by Marianne Navada

cover image | @sarahillmakeup

“Yoga skin” is a 2019 beauty trend and a makeup routine that celebrates the glowing skin you get after exercise or physical activity. Movement and exercise increase blood flow, and since blood carries oxygen and nutrients, the process nourishes the body, including the skin. The makeup routine aims to mimic this dewy look but not from the inside out, but through beauty products artistically applied.

The Backstory

Yoga, the word, surely has positive connotations in today’s society with endless branding possibilities. Yoga skin is an offshoot of the “no makeup, makeup” made popular by celebrities like Alicia Keys. It was a reaction against the contoured and heavily concealed look in previous years, where one used makeup to hide what society considers as imperfections, such as deepening the cheekbones, covering freckles, enlarging the eyelids, or puffing up the lips.  

Neither the “no makeup makeup” or “yoga skin” however, shies away from piling on beauty products. In a yoga skin tutorial posted by makeup artist, Sarah Hill, she used 6 products to get yoga skin, which totals more than $200. 

Alicia Key’s makeup artist, Dotti, revealed that to get the “natural” eyebrows, the artist needed to:


“…cut individual false eyelashes and use them on the eyebrow to have that realness.”

source: into the gloss


How is this yoga?

Technically, this beauty trend could have been called “post work-out skin” or “exercise skin” but adding the yoga to it certainly evokes feelings of natural and organic, contrary to the amount of products it takes to get this look.

Aside from the exercise yoga provides, what exactly makes this type of beauty routine, yoga? Right now, the connection seems unclear. What we have is clever branding and commodification of an ancient practice. It is also a testament to the fact that yoga is no longer a foreign concept, but one associated with positivity and beauty. These associations might seem common sense to most people now, but that hasn’t always been the case in popular culture. Here is a snippet from the Piña Colada song from 1979:

“If you like Pina Coladas, and getting caught in the rain.
If you´re not into yoga, if you have half a brain
If you like making love at midnight, in the dunes of the cape
I´m the love that you´ve looked for, write to me, and escape”

Rupert Holmes


If all this publicity on #yogaskin sparks curiosity in someone and decides to learn more about yoga, that’s a good thing.

On the other hand, for yoga to maintain what it currently stands for, we have to be careful not to overuse the word randomly. The fear is for the word yoga to be hackneyed.

Next Steps

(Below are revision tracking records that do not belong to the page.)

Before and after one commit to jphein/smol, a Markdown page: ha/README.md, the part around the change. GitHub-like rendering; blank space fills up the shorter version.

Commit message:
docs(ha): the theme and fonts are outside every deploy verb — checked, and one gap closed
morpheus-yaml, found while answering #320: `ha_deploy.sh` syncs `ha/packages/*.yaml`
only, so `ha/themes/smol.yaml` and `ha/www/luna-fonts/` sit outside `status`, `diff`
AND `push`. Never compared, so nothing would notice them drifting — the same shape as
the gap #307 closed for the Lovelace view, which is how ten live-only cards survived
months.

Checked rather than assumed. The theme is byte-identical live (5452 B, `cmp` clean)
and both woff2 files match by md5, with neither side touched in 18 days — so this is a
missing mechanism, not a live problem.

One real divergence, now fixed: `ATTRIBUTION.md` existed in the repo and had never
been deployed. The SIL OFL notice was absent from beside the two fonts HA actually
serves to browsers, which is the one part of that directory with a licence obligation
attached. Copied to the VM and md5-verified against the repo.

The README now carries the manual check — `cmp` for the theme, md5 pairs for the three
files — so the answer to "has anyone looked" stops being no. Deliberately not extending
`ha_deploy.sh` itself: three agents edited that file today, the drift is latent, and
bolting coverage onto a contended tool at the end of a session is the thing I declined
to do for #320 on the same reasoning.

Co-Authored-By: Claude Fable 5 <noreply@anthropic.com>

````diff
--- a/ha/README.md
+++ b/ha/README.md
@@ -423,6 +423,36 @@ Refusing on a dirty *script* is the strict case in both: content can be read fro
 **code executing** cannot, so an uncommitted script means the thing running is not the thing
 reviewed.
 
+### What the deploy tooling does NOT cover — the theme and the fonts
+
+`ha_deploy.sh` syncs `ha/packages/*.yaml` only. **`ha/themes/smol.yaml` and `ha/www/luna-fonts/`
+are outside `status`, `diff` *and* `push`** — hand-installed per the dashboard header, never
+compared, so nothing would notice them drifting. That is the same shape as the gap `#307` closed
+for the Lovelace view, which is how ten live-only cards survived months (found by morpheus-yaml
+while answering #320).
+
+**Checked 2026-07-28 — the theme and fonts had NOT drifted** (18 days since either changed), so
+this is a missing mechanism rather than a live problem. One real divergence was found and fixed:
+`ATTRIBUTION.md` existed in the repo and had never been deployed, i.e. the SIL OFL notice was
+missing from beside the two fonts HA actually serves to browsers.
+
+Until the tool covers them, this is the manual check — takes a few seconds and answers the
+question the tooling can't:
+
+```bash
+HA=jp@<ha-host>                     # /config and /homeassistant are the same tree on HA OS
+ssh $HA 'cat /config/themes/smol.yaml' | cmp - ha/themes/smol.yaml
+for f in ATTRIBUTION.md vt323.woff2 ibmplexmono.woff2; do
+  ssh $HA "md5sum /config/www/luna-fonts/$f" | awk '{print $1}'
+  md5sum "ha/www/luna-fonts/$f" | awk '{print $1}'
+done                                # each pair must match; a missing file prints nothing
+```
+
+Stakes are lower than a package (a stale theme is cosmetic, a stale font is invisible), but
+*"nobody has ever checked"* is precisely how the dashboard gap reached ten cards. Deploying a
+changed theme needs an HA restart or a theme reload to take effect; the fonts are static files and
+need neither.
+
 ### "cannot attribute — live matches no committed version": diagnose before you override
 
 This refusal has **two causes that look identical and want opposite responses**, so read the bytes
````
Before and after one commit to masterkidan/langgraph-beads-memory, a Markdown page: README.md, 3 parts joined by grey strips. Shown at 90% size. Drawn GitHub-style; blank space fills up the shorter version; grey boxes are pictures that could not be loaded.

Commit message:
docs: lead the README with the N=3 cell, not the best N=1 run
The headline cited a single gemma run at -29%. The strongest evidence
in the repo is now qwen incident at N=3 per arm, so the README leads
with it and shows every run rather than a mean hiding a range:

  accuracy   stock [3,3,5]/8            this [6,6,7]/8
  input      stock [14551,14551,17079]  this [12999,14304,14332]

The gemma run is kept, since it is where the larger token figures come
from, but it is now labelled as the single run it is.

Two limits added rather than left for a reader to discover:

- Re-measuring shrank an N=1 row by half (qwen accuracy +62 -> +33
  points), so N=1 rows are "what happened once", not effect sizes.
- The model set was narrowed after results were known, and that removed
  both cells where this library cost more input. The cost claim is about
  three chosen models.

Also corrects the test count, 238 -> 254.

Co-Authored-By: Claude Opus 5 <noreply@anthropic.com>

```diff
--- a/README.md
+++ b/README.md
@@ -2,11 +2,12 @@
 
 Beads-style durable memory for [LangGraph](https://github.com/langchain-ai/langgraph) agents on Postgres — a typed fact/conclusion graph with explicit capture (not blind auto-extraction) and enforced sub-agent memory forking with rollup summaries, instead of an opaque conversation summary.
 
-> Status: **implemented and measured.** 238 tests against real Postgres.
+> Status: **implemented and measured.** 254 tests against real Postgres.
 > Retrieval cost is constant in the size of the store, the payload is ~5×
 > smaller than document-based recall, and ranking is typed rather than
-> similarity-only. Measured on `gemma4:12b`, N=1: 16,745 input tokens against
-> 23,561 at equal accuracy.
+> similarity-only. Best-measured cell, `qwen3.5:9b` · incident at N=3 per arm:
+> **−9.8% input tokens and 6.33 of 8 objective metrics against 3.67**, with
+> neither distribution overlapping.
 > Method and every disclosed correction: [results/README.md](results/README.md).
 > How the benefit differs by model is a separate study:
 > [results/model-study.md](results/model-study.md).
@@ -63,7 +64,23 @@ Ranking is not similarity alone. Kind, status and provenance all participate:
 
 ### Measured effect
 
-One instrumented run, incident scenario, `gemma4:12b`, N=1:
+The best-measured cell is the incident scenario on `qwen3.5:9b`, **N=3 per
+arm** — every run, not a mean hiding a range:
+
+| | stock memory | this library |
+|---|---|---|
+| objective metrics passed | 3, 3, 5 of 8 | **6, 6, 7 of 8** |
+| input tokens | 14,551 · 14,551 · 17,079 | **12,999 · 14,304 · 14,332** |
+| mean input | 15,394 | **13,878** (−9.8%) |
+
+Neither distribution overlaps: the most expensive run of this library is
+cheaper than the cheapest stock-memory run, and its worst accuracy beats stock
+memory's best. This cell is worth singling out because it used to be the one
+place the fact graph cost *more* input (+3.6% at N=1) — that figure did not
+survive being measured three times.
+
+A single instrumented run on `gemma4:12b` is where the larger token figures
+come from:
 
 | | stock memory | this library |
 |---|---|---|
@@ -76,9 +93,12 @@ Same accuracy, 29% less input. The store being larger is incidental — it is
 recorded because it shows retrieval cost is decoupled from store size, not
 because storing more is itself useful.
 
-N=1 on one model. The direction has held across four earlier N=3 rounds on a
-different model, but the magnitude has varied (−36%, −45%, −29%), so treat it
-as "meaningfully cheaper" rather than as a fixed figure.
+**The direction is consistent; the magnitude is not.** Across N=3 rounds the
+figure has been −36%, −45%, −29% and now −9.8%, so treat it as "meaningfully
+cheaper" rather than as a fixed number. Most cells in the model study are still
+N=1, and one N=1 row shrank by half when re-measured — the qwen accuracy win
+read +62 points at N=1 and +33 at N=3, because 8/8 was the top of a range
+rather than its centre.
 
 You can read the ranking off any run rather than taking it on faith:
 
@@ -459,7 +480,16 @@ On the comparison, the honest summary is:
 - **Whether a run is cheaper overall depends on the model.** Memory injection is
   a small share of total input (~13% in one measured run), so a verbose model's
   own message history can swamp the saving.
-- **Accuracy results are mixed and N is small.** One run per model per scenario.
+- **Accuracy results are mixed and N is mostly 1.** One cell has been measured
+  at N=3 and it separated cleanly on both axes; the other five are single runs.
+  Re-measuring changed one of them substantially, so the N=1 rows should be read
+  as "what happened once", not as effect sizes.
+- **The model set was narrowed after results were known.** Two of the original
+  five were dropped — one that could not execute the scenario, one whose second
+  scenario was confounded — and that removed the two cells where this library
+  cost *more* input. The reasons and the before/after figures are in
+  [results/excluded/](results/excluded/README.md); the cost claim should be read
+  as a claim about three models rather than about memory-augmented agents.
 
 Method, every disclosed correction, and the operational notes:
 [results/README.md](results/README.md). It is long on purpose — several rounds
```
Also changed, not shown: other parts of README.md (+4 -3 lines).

Like most trends, #yogaskin will evolve. The hope is that the word yoga in #yogaskin will become more than just a catchy word, but will embody the essence of the practice. Here are some ideas:

  • Use products not tested on animals.
  • Yoga skin makeup should hold up in a yoga class, so you don’t have to worry about taking off your makeup before class and risk being late.
  • How long does it take to put on the makeup? Does the amount of time it takes to put yoga skin makeup prevent you from getting 8 hours of beauty sleep?
  • Use products that are non-toxic and eco-friendly.
  • You feel so pretty looking at your yoga skin makeup that it will encourage you to actually practice more yoga.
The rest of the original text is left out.